== WORK TO COMPLETE ==
In the records, find each line where "cells" occurs, and copy it.

--- START ---

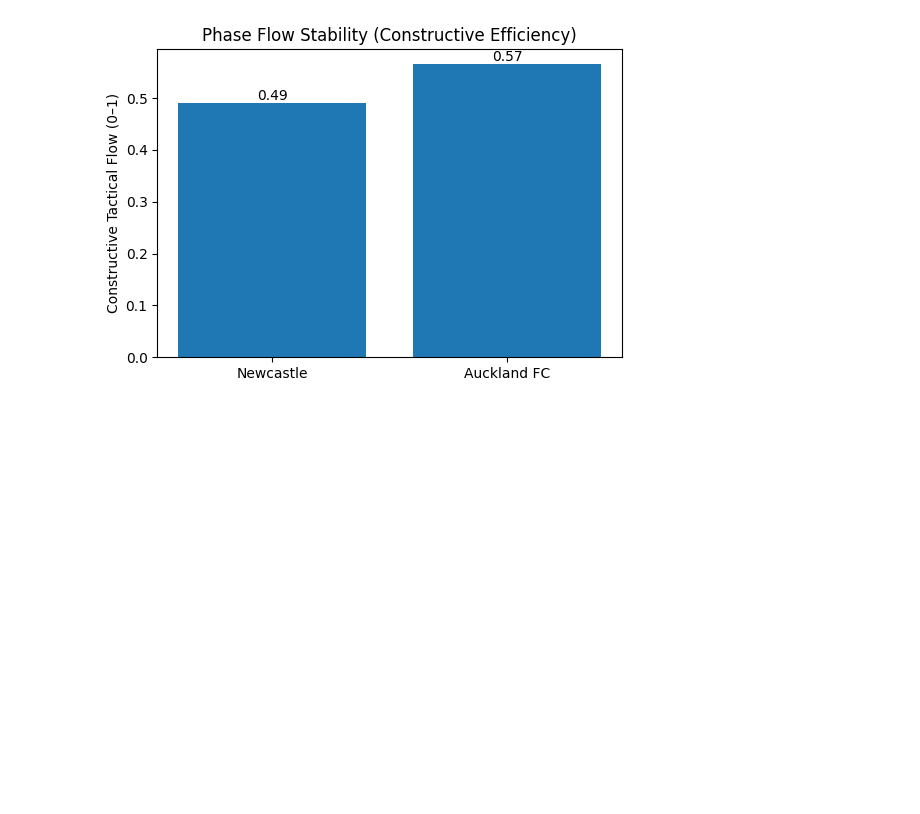
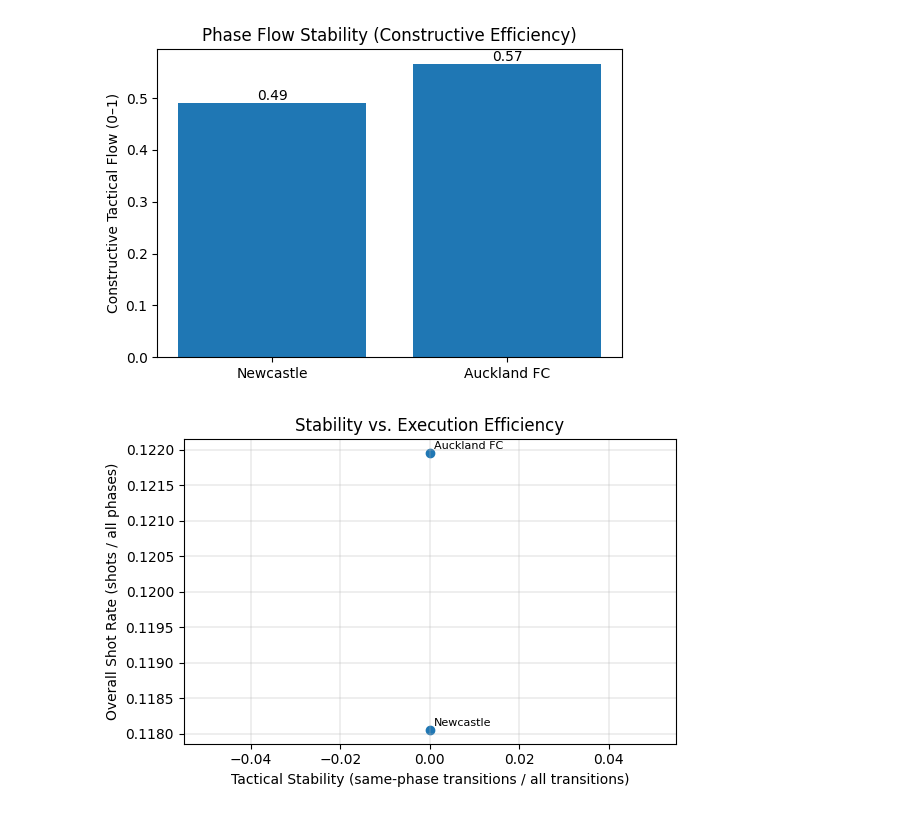
Before and after one commit to KaOs1204/Biomech_Project_2025, a Jupyter notebook: notebooks/01_phase_profile_dashboard.ipynb, the cells around one changed output. Cells and saved outputs as stored; diff of their text form; code cells hidden in the pictures; blank space fills up the shorter version.

Commit message:
created graphs

```diff
--- a/notebooks/01_phase_profile_dashboard.ipynb
+++ b/notebooks/01_phase_profile_dashboard.ipynb
@@ -657,3 +637,32 @@ for i,v in enumerate(df["constructive_flow_ratio"]):
 plt.show()
 # %% [output]
 [figure]
+# %%
+plot_stab = df[["team_name", "stability_index", "overall_shot_rate_all_phases"]].copy()
+
+fig, ax = plt.subplots(figsize=(6, 4))
+
+ax.scatter(
+    plot_stab["stability_index"],
+    plot_stab["overall_shot_rate_all_phases"]
+)
+
+# Labels an die Punkte schreiben
+for _, row in plot_stab.iterrows():
+    ax.annotate(
+        row["team_name"],
+        (row["stability_index"], row["overall_shot_rate_all_phases"]),
+        xytext=(3, 3),
+        textcoords="offset points",
+        fontsize=8
+    )
+
+ax.set_xlabel("Tactical Stability (same-phase transitions / all transitions)")
+ax.set_ylabel("Overall Shot Rate (shots / all phases)")
+ax.set_title("Stability vs. Execution Efficiency")
+ax.grid(True, linewidth=0.3)
+
+plt.tight_layout()
+plt.show()
+# %% [output]
+[figure, added]
```
Also changed, not shown: parts of 3 cells of this notebook.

--- END ---

== ANSWER SPACE ==
Before and after one commit to KaOs1204/Biomech_Project_2025, a Jupyter notebook: notebooks/01_phase_profile_dashboard.ipynb, the cells around one changed output. Cells and saved outputs as stored; diff of their text form; code cells hidden in the pictures; blank space fills up the shorter version.
Also changed, not shown: parts of 3 cells of this notebook.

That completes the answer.